The rest of the cast was pretty easy:

Ethan Peck as John

Yeah, I know John is meant to be a bit bigger, physically, but Ethan Peck was born to play the sexy, temperamental, wounded Guardian of the Underworld.

Also, I mean, if there's anyone who can make you forget that he's technically, you know, dead, it's Peck The Latter.

Matt Lauria as Seth

And if there's anyone who can make you think, "aww, high school football players from small towns whose parents are total assholes aren't so bad," it's Matt Lauria.

Diego Gonzalez Boneta as Alex

Pierce's cousin Alex has some concerns of his own, considering his dad's been in jail most of his life. Can you bring it, Diego? Can you take your shirt off while you're bringing it?

Relationship Status: Book, I Saw You From Across a Crowded Church . . .

And I told my friend Posh, "I need to get with that book." And she was all, "Not if I get with him first, girl" and I was all, "STEP OFF, THAT BOOK IS MINE." So I got up the nerve to approach the book's mom and I was all, "Can I take your book out on a date?" And she was super nice and said yes.

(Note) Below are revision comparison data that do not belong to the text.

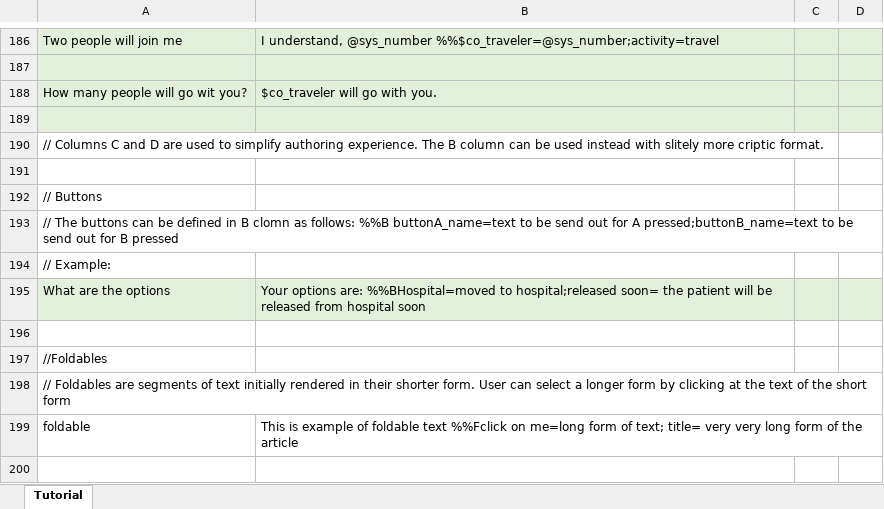
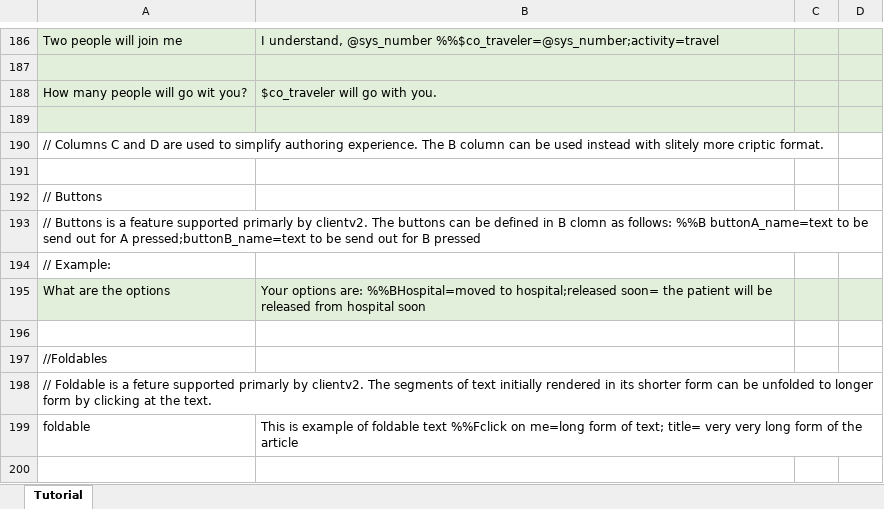
Before and after one commit to IBM/conversation-data-framework, an Excel workbook: example/en_app/xls/E_EN_T2C_authoring.xlsx, sheet Tutorial, drawn as a sheet; only a part is shown, gaps mark what is left out; values as stored, in another font and other column widths than the file's, no borders; the diff names each change by its address in the sheet, - before the commit and + after, or states it on an @@ line.

```diff
--- a/example/en_app/xls/E_EN_T2C_authoring.xlsx (sheet Tutorial)
+++ b/example/en_app/xls/E_EN_T2C_authoring.xlsx (sheet Tutorial)
-A193: // The buttons…
+A193: // Buttons is a feature supported primarly by clientv2. The buttons…
-A198: // Foldables are segments of text initially rendered in their shorter form. User can select a longer form by clicking at the text of the short form
+A198: // Foldable is a feture supported primarly by clientv2. The segments of text initially rendered in its shorter form can be unfolded to longer form by clicking at the text.
```
Also changed, not shown: example/cz_app/xls/E_CZ_T2C_authoring.xlsx, 1 other file.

And then the book and I HIT IT OFF, Y'ALL. I mean, I was pretty sure I was going to love it anyway, cause it comes from a good family and its oldest sister is my BFF, but I was NOT expecting all the sexual tension! And it kept me up all night long, telling me these awesome stories about what happens when you die and the sexy people you might hope to meet there. We totally spent a couple of hours trying to unravel a mystery and I thought we were REALLY falling in love.

But then the book had to leave! And it said it couldn't hang out with me again until, like, AUGUST or something!! At first I was upset, because I just wanted to be with this book all the time, but it assured me that when it got back from its vacation, it'd be even swoonier and offer more mystery to sort out. So I'm begrudgingly allowing this book time to recoup and come back with more, but in the meantime, I can't sleep, I keep trying to drown my anxiety with carbs and vodka,and I may never be able to love again. SO HURRY UP, BOOK.

FTC Full Disclosure: I received my review copy from Meg Cabot. I received neither money nor cocktails for writing this review (dammit!). Abandon will be released April 26th.

Erin Callahan's photo About the Author: Erin is loud, foul-mouthed, an unrepentant lover of trashy movies and believes that champagne should be an every day drink. When she isn't drowning in a sea of engineers for whom Dilbert is still uproariously funny, she's writing about books, tv, the cult of VC Andrews and more.
K